RAMASELA GANDA: Firstly, our portfolios have indicated that […] the asset that we have now is unique. We are sector-leading, delivering a 32.7% upper return on equity [which] you would struggle to find in a similar area – any company that can give you this level of return on equity.
One thing about our business when you look at short-term car rental, we keep our cars for 12 months. So we generate cash in this business because in every 12-month cycle we buy, we utilise through short-term car rental, and based on the kilometres there it can even be out [for sale on the used vehicle market]. We generate cash. So we are able to reimburse our cash efficiently back into our business and allow ourselves for growth. So we are investing in a company that does generate cash on short-term rental. Obviously in the leasing business, long lead times go into that cycle. But more importantly you will get a decent return on equity.
We are a well-run business. We hold ourselves to high standards of governance; that’s why everything that we do, and any investor will really benefit from the appreciation out of this valuation.

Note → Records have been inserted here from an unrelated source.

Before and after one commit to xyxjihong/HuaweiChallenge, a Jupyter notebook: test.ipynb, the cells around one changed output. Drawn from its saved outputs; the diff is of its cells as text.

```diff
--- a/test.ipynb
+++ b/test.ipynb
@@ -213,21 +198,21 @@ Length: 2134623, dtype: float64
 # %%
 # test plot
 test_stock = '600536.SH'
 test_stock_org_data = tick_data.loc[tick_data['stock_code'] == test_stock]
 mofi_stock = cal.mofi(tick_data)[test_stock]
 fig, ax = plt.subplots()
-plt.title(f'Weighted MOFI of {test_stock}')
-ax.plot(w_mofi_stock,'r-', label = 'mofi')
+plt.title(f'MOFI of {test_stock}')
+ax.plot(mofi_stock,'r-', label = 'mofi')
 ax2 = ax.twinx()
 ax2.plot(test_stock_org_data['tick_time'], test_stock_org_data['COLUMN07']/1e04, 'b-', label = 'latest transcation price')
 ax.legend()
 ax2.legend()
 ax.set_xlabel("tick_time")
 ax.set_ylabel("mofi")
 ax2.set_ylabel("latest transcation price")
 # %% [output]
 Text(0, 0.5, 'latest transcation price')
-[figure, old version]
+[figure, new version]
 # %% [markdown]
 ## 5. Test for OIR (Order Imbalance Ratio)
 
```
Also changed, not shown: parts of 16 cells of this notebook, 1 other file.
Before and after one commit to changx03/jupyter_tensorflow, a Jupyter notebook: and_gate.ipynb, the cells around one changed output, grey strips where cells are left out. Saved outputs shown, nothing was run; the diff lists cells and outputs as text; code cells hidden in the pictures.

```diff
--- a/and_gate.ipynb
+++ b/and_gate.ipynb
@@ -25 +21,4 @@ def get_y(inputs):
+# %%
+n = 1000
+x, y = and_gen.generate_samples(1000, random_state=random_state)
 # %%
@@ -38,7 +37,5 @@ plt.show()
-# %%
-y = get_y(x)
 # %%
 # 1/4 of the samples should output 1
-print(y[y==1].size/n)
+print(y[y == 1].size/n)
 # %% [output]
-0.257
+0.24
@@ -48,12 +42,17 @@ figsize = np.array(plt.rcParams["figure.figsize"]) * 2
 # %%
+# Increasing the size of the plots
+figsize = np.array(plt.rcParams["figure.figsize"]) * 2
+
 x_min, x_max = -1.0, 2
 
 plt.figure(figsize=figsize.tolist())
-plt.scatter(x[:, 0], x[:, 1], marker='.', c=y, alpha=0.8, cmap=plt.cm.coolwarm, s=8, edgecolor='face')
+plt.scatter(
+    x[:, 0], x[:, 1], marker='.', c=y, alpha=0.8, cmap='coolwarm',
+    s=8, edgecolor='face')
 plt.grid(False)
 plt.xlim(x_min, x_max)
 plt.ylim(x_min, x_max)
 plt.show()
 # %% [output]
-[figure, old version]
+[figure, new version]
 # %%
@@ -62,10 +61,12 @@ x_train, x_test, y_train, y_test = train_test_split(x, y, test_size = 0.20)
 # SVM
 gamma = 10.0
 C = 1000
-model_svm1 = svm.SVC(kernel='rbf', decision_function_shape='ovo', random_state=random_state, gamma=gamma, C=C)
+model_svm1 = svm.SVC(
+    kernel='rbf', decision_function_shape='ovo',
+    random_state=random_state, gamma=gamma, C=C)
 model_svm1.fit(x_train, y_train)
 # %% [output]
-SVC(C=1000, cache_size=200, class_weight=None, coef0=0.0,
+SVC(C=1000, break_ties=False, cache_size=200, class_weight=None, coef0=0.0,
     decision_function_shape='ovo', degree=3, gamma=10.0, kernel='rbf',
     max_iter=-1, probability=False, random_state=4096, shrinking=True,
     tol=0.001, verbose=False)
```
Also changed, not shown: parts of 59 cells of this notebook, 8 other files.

FIFI PETERS: All right, we’ll see then. Ramasela Ganda, the CEO of Zeda, was just talking to us about the upcoming listing of the company on the JSE’s main board next month.